Will the banks really change?

The Hayne Royal Commission Report recommends, among other things, that regulators, banks, superannuation and financial services entities make organisational changes to reduce the risks of misconduct and unethical behaviour. Specific recommendations include ‘building cultures that reduce the risk of misconduct’ and changes to remuneration practices to focus more on behaviours and not just results.

It is critical that financial services organisations understand the nature of unethical behaviour and misconduct, and the key drivers of such behaviour.

A failure to do this will result in wasted time and resources on interventions and ‘best practices’ that are ineffectual and, ultimately, change nothing.  

There are so many factors and complex socio-psychological processes that can drive unethical behaviour and cause people to morally disengage in decision-making. How do we know which ones matter the most?

It pays to look at the organisational science to answer this question, and this is all part of taking an evidence-based approach. Along with international collaborators from the Center for Evidence-Based Management and the Chartered Institute of Personnel and Development, both world authorities in their fields, I have systematically synthesised more than 600 studies on unethical behaviour in the workplace to identify the factors that have the greatest effects.
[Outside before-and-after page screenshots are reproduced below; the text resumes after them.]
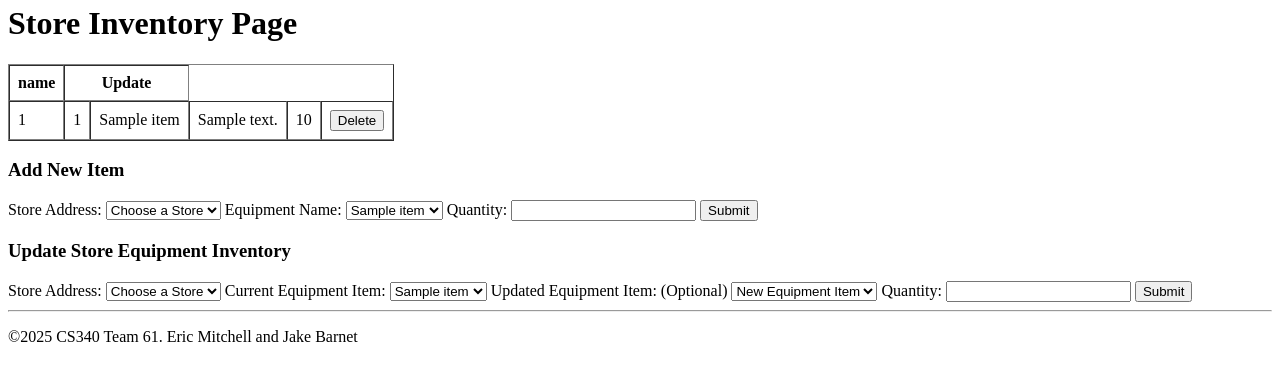
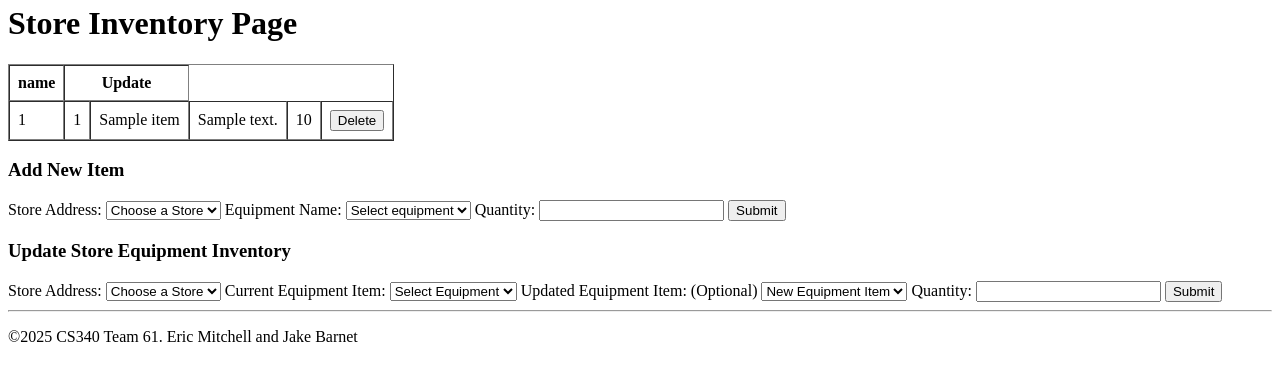
Before and after one commit to jakebarn-osu/cs340-final-project, a Flask app: template templates/store-inventory.html in a window 1280 px wide. Shown: the part 145-526 px from the top of the page. Run offline with Flask 3, Linux system fonts and the light colour scheme; the template is opened without the code that fills it: most values are stand-ins (such as "Sample title", 1, 10 or a date in 2020).

Commit message:
sp_add_inventory_item created, UI and backend created for sp

```diff
--- a/app.py
+++ b/app.py
@@ -23,6 +23,8 @@ FROM
    Equipment eq
    JOIN Categories ca ON eq.category_id = ca.id;
 """
+
+store_query = "SELECT Stores.id, Stores.address, Stores.city, Stores.zip_code FROM Stores;"
 
 reservations_query = """
 SELECT
@@ -68,15 +70,14 @@ def home():
 def stores():
    try:
       dbConnection = db.connectDB()
-      query1 = "SELECT Stores.id, Stores.address, Stores.city, Stores.zip_code FROM Stores;"
-      stores = db.query(dbConnection, query1).fetchall()
+      stores = db.query(dbConnection, store_query).fetchall()
       return render_template("/stores.html", stores=stores)
    except Exception as e:
       print(f"Error executing queries: {e}")
       return "An error has occured while exceuting DB query", 500
 
 @app.route("/store-inventory", methods=["GET"])
-def store_inventory():
+def get_store_inventory():
    try:
       dbConnection = db.connectDB()
       query1 = "SELECT InventoryItems.equipment_id, InventoryItems.store_id, Equipment.item_name, \
@@ -84,8 +85,11 @@ def store_inventory():
                JOIN Equipment ON InventoryItems.equipment_id = Equipment.id \
                JOIN Stores ON InventoryItems.store_id = Stores.id \
                ORDER BY Stores.address, Equipment.item_name;"
+      equip_query = "SELECT * FROM equipment;"
       inventory_items = db.query(dbConnection, query1).fetchall()
-      return render_template("/store-inventory.html", inventory_items=inventory_items, stores=stores)
+      stores = db.query(dbConnection, store_query).fetchall()
+      equipment = db.query(dbConnection, equipment_query)
+      return render_template("/store-inventory.html", inventory_items=inventory_items, stores=stores, equipment=equipment)
    except Exception as e:
       print(f"Error executing query: {e}")
       return "An error has occured while exceuting DB query", 500
@@ -114,6 +118,41 @@ def delete_store_inventory():
    finally:
       if "dbConnection" in locals() and dbConnection:
          dbConnection.close()
+
+@app.route("/store-add-new-item", methods=["POST"])
+def add_new_store_inventory_item():
+      try:
+         dbConnection = db.connectDB()
+         cursor = dbConnection.cursor()
+
+         equipment_id = request.form["add_item_to_store_equipment_id"]
+         store_id = request.form["add_item_to_store_store_id"]
+         quantity = request.form["add_item_to_store_quantity"]
+
+         add_item_query = "CALL sp_insert_inventory_item(%s, %s, %s);"
+         cursor.execute(add_item_query, (equipment_id, store_id, quantity))
+
+         dbConnection.commit()
+
+         return redirect("/store-inventory")
+      except Exception as e:
+         print(f"Error executing queries: {e}")
+         return ("An error occured adding store inventory item", 500)
+
+@app.route("/store-update-inventory-item", methods=["POST"])
+def update_inventory_item():
+   try:
+      dbConnection = db.connectDB()
+      cursor = dbConnection.cursor()
+      store_id = request.form["update_inven_store_id"]
+      orig_equip_id = request.form["update_inven_original_equipment_id"]
+      new_equip_id = request.form["update_inven_new_equipment_id"]
+      quantity = request.form["update_inven_item_quantity"]
+
+      return request.form
+   except Exception as e:
+      print(f"Erorr has occured: {e}")
+      return ("Must provide either new equipment or quantity", 500)
 
 
 @app.route("/customers", methods=["GET", "POST"])
--- a/templates/store-inventory.html
+++ b/templates/store-inventory.html
@@ -5,7 +5,7 @@
 {% block content %}
 
 <h1>Store Inventory Page</h1>
-
+	{% if inventory_items %}
  <table border="1" cellpadding="8" cellspacing="0">
 	<thead>
 		<tr>
@@ -36,77 +36,61 @@
 		{% endfor %}
  </tbody>
 </table>
+{% else %}
+	<p><em>No inventory found.</em></p>
+{% endif %}
 
 <h3>Add New Item</h3>
-<form method="POST" id="add_item_to_store_form">
-	<label for="add_item_to_store">Store Address: </label>
-	<select id="stores">
+<form method="POST" id="add_item_to_store_form" action="/store-add-new-item">
+	<label for="add_item_to_store_store_id">Store Address: </label>
+	<select id="stores" name="add_item_to_store_store_id">
     <option value="" disabled selected>Choose a Store</option>
-    {% set seen_stores = [] %}
-    {% for store in inventory_items %}
-        {% if store.store_id not in seen_stores %}
-					<option value="{{ store.store_id }}">{{ store.address }}</option>
-					{% set _ = seen_stores.append(store.store_id) %}
-        {% endif %}
+    {% for store in stores %}
+					<option value="{{ store.id }}">{{ store.address }}</option>
     {% endfor %}
 	</select>
 
-
 	<label for="add_item_to_store">Equipment Name: </label>
-	<select id="equipment">Choose equipment>
-		{% set seen_equipment = [] %}
-		{% for equipment in inventory_items %}
-			{% if equipment.equipment_id not in seen_equipment %}
-					<option value="{{ equipment.equipment_id }}"> {{ equipment.item_name }}</option>
-				{% set _ = seen_equipment.append(equipment.equipment_id) %}
-			{% endif %}
+	<select id="to_add_item" name="add_item_to_store_equipment_id">Choose equipment>
+		<option value="" disabled selected>Select equipment</option>
+		{% for item in equipment %}
+					<option value="{{ item.id }}"> {{ item.item_name }}</option>
 		{% endfor %}
 	</select>
 
 	<label for="new-quantity">Quantity:</label>
-	<input type="number" name="add_item_quantity_to_store" id="add_item_quantity_to_store" min="1"/>
+	<input type="number" name="add_item_to_store_quantity" id="add_item_to_store_quantity" min="1"/>
 	<input type="submit"/>
 </form>
 
 <h3>Update Store Equipment Inventory</h3>
-<form method="PUT" class="cuForm" id="update_store_equipment_form">
+<form method="POST" class="cuForm" id="store-update-inventory-item" action="/store-update-inventory-item">
 	<label for="update_store_id">Store Address: </label>
-	<select nmae="update_store_id" id="update_store_id" required>Choose a Store
+	<select name="update_inven_store_id" id="update_store_id" required>Choose a Store
     <option value="" disabled selected>Choose a Store</option>
-    {% set seen_stores = [] %}
-    {% for store in inventory_items %}
-        {% if store.store_id not in seen_stores %}
-					<option value="{{ store.store_id }}">{{ store.address }}</option>
-					{% set _ = seen_stores.append(store.store_id) %}
-        {% endif %}
+    {% for store in stores %}
+					<option value="{{ store.id }}">{{ store.address }}</option>
     {% endfor %}
 	</select>
 
 	<label for="update_equipment_id">Current Equipment Item: </label>
-	<select name="update_equipment_id" required>Choose equipment
-		{% set seen_equipment = [] %}
-		{% for equipment in inventory_items %}
-			{% if equipment.equipment_id not in seen_equipment %}
-					<option value="{{ equipment.equipment_id }}"> {{ equipment.item_name }}</option>
-				{% set _ = seen_equipment.append(equipment.equipment_id) %}
-			{% endif %}
+	<select name="update_inven_original_equipment_id" required>Choose equipment
+			<option value="" disabled selected>Select Equipment</option>
+		{% for item in equipment %}
+					<option value="{{ equipment.id }}"> {{ item.item_name }}</option>
 		{% endfor %}
 	</select>
 
 	<label for="update_new_equipment_id">Updated Equipment Item: (Optional)</label>
-	<select name="update_new_equipment_id">Choose equipment
+	<select name="update_inven_new_equipment_id">Choose equipment
 		<option value="" disabled selected>New Equipment Item</option>
-		{% set seen_equipment = [] %}
-		{% for equipment in inventory_items %}
-			{% if equipment.equipment_id not in seen_equipment %}
-					<option value="{{ equipment.equipment_id }}"> {{ equipment.item_name }}</option>
-				{% set _ = seen_equipment.append(equipment.equipment_id) %}
-			{% endif %}
+		{% for equipment in equipment %}
+					<option value="{{ equipment.id }}"> {{ equipment.item_name }}</option>
 		{% endfor %}
 	</select>
 
 	<label for="new-quantity">Quantity:</label>
-	<input type="number" name="update_item_quantity" id="update_item_quantity" min="1"/>
+	<input type="number" name="update_inven_item_quantity" id="update_item_quantity" min="1"/>
 
 	<input type="submit"/>
 </form>
```
Also changed, not shown: db/PL.sql (+57 -5 lines).
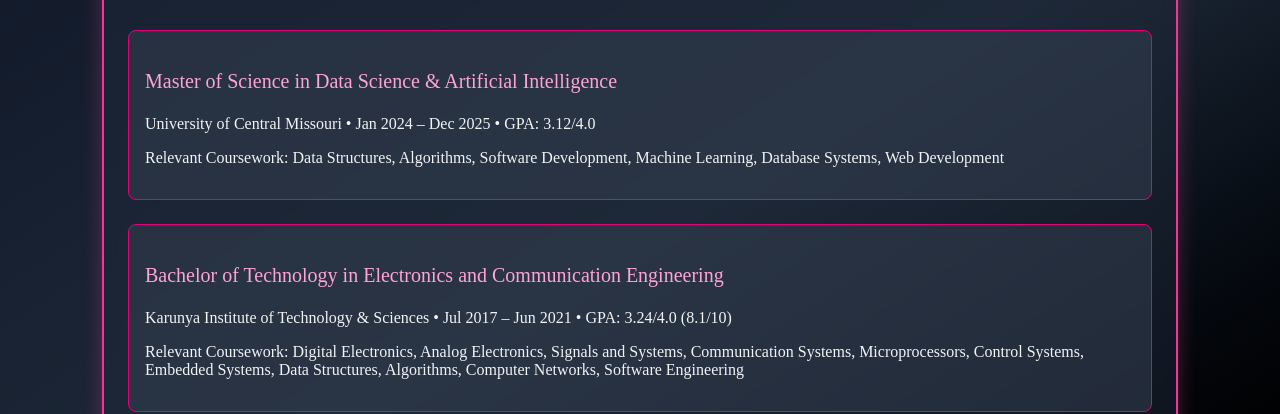
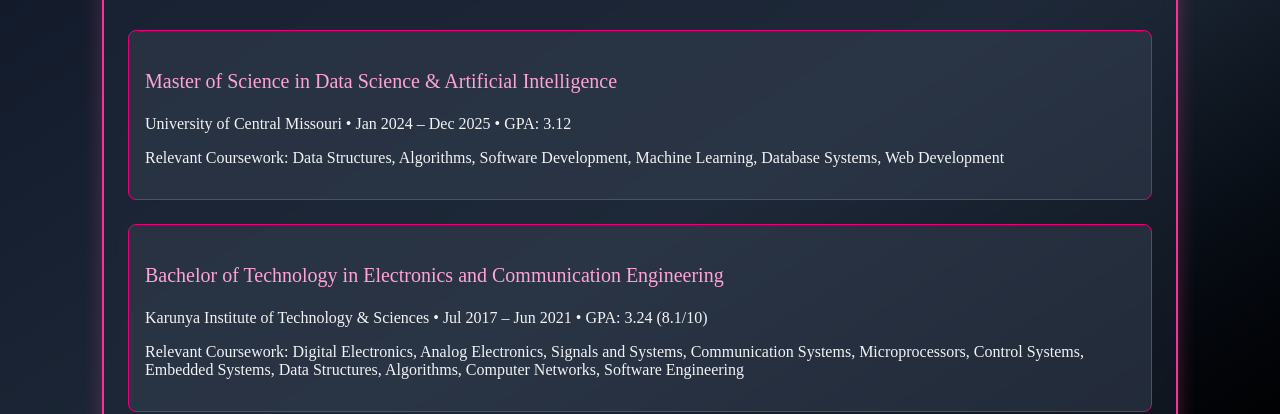
Before and after one commit to DheerajSaketh/dheeraj-portfolio, a Next.js app: page / in a window 1280 px wide. Shown: the part 4151-4565 px from the top of the page. Built offline with nearby package versions, Linux system fonts and the light colour scheme.

Commit message:
Remove GPA scale notation from education section

```diff
--- a/app/components/Education.tsx
+++ b/app/components/Education.tsx
@@ -6,7 +6,7 @@ export default function Education() {
       <div className="space-y-6">
         <div className="border border-pink-600 rounded-lg p-4 bg-gray-700/50 hover:bg-gray-700/70 transition-all duration-300">
           <h3 className="text-xl font-medium text-pink-300">Master of Science in Data Science & Artificial Intelligence</h3>
-          <p className="text-gray-100">University of Central Missouri • Jan 2024 – Dec 2025 • GPA: 3.12/4.0</p>
+          <p className="text-gray-100">University of Central Missouri • Jan 2024 – Dec 2025 • GPA: 3.12</p>
           <p className="text-gray-100 mt-2">
             Relevant Coursework: Data Structures, Algorithms, Software Development, Machine Learning,
             Database Systems, Web Development
@@ -15,7 +15,7 @@ export default function Education() {
 
         <div className="border border-pink-600 rounded-lg p-4 bg-gray-700/50 hover:bg-gray-700/70 transition-all duration-300">
           <h3 className="text-xl font-medium text-pink-300">Bachelor of Technology in Electronics and Communication Engineering</h3>
-          <p className="text-gray-100">Karunya Institute of Technology & Sciences • Jul 2017 – Jun 2021 • GPA: 3.24/4.0 (8.1/10)</p>
+          <p className="text-gray-100">Karunya Institute of Technology & Sciences • Jul 2017 – Jun 2021 • GPA: 3.24 (8.1/10)</p>
           <p className="text-gray-100 mt-2">
             Relevant Coursework: Digital Electronics, Analog Electronics, Signals and Systems,
             Communication Systems, Microprocessors, Control Systems, Embedded Systems,
```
Many financial services organisations manage unethical behaviours by reference to a ‘risk culture’. The problem with a ‘risk culture’ framework is there is no consistent definition of what it is.

I could not find any consistent and strong scientific evidence supporting the premise that having the right ‘risk culture’ reduces risk of misconduct and unethical behaviour. Yet, many banks continue to invest money in frameworks, measures and tools to manage ‘risk culture’.Based on the best available evidence, I urge banks to rethink this approach and ask whether there is trustworthy science behind what they are doing.